But what you can’t tell just from eating his delicious food, is that he’s an exceptional scholar, a persistent and optimistic farmer, and a remarkably generous soul. He honors all his mentors and collaborators, answers questions of the novice with earnest focus and delight, and is an inspiration to those who dream of farming for a living.
From a Few Cows to Farming for a Living
Butterworks Farm was started by Jack and Anne Lazor in 1979 with a few cows and yogurt prepared on their woodstove. Even though much has changed in the decades since their humble and adventurous beginnings, a deep reverence for the land holds true. He now farms hundreds of acres in pasture or grain crops and has ventured from stovetop production to over 9,000 quarts of yogurt a week and a myriad of other dairy and grain products. Yet with all the growth of the business and passage of time, his organic farming ethics, emphasis on soil health, and deep beliefs in local food systems remains strong.
At UVM, we are lucky to work with Jack on many fronts. He is a regular collaborator with Heather Darby at UVM Extension on her work and research for the Northwest Crops and Soils Program. He also works directly with aspiring farmers by hosting UVM Farmer Training Program students on his farm and teaching an Organic Grain Production Class for the Plant and Soil Science Department.
Because of his incredible warmth and endless wealth of knowledge, students of all backgrounds – undergrad, graduate, community members, UVM staff — flock to his class to soak up his wit and wisdom. From the nitty gritty production details to the historical context of agriculture in our region, he shares the kind of knowledge only years of experience and an insatiable curiosity can create.
Teaching Through Passion
I wonder, as I sit in the back of class watching Jack lecture joyfully on oat production and processing from his hand scribbled notes, if there is anything better than this in all of education. Not just a teacher that knows the topic like the back of his hand, but one who models innovation, optimism, creative problem solving, persistence, collaboration, and joy.

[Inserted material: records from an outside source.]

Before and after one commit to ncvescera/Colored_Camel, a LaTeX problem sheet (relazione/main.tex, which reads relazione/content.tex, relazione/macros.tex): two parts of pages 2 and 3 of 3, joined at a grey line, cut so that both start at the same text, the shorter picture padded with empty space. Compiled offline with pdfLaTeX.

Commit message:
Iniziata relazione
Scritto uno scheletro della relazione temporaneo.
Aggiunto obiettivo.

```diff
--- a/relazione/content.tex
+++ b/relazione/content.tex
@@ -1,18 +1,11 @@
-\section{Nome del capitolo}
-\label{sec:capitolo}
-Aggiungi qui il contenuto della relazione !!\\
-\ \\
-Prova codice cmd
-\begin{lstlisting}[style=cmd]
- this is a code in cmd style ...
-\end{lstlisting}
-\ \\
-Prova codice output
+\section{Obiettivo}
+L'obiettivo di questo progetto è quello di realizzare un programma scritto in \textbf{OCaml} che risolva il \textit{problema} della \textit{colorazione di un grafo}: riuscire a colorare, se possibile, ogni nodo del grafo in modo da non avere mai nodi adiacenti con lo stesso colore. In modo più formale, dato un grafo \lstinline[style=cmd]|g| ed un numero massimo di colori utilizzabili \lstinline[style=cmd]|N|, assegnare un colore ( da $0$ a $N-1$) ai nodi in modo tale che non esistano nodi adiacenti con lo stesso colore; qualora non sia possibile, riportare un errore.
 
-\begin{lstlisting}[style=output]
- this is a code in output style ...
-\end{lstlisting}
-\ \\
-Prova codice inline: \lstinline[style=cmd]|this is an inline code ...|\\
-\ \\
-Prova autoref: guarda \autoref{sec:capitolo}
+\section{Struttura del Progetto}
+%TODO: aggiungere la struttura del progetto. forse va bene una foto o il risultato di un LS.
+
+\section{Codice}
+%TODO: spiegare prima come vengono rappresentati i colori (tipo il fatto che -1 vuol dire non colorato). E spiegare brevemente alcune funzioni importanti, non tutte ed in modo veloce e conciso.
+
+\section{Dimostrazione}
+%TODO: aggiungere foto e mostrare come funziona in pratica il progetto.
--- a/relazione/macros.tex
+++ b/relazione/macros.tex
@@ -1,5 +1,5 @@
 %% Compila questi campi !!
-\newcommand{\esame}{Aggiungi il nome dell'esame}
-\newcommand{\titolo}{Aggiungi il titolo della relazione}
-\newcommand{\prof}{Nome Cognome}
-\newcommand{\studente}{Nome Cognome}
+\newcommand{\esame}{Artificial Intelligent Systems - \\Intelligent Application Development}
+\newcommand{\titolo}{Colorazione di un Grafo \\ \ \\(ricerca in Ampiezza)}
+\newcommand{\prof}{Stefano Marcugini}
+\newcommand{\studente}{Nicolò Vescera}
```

For the days that the challenges of sustainable food production seem overwhelming, one hour with Jack reminds me that an unflappable spirit and hard work can make incredible things happen. For this alone, all aspiring farmers and food systems nerds should make their way north to see this legend in his element.
You won’t regret it, and you might just walk away feeling like anything is possible.
Susie Walsh Daloz is the Director of the UVM Farmer Training Program.
Photo credit: Emily McManamy/Burlington Free Press